You probably know that our body is 75% water.
The fluid circulates in the blood vessels, fills the various cells, and remains between the cells. It is involved in many processes that help us stay healthy and active.
- We lose water during the day, evaporate it when we breathe, cry and sweat. Our body gets rid of water through urine and feces. Together with fluids, certain amounts of electrolytes are excreted from the body.
In order to maintain proper function, your body tries to match water intake with water loss.
- Replenish fluids in the body, drink drinks and eat foods rich in water.
- But sometimes we can’t meet our water needs because we’re too busy or sick and don’t have a drinking glass or a safe supply of drinking water (when hiking, camping, etc.):
When your body loses more fluid than it takes in, this is medically known as dehydration.
- This can happen for many reasons, from reduced thirst (in the elderly) to high fever, profuse diarrhea, severe vomiting, and frequent urination (in those who live with high blood sugar or take water pills). ).
In most cases, your body sends out warning signals that it’s dehydrated before serious health problems begin to appear. What are these warning signs?
Dehydration can trigger a migraine attack, especially if you’re prone to this type of headache. Therefore, pain in the head can disappear after drinking a glass of plain water.
Insufficient water intake can reduce the production of saliva, which normally keeps the mouth moist. This causes discomfort in the mouth and bad breath.
Changes in the urine
- When you don’t drink enough, your body tries to “conserve” water by reducing urine output. Also, this urine becomes very concentrated, making it more yellow than usual.
It is commonly believed that dehydration makes people constantly feel sleepy, even after a restful night’s sleep.
- You know that with liquid you lose salts and electrolytes.
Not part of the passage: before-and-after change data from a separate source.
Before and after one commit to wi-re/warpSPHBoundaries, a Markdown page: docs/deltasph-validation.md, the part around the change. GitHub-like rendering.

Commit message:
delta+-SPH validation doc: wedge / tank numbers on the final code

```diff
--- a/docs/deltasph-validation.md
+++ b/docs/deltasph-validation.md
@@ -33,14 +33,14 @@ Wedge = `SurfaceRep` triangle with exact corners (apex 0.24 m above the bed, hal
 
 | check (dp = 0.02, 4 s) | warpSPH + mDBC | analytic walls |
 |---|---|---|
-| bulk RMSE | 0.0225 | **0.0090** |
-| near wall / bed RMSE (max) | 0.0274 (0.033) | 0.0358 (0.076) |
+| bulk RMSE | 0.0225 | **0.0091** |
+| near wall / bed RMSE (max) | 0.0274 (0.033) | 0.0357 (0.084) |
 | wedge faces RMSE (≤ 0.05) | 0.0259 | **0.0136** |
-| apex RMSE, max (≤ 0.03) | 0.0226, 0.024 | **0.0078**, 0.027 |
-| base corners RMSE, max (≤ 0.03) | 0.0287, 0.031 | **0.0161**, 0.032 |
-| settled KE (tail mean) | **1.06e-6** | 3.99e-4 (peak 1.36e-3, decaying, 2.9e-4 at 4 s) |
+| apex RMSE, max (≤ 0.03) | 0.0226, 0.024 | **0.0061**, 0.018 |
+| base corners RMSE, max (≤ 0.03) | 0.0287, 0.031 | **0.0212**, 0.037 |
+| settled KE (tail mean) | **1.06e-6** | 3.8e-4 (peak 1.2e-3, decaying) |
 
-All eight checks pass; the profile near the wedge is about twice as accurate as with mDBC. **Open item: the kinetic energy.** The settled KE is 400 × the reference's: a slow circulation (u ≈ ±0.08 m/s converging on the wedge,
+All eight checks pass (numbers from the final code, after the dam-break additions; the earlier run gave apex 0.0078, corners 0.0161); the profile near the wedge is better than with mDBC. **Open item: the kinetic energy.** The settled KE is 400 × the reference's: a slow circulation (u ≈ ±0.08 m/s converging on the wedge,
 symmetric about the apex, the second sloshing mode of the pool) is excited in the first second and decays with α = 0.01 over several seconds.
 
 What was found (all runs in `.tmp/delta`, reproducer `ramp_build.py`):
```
If these losses are left unreplaced, the body’s electrolyte balance can be disturbed, sometimes causing muscle cramps in the extremities.
You may feel dizzy and dizzy for many reasons. And lack of water is one of them.
When you are dehydrated, you may feel very tired, even if you are not physically active.
increased heart rate
In advanced cases, dehydration causes the heart to beat very fast to compensate for the drop in blood pressure due to severe fluid loss.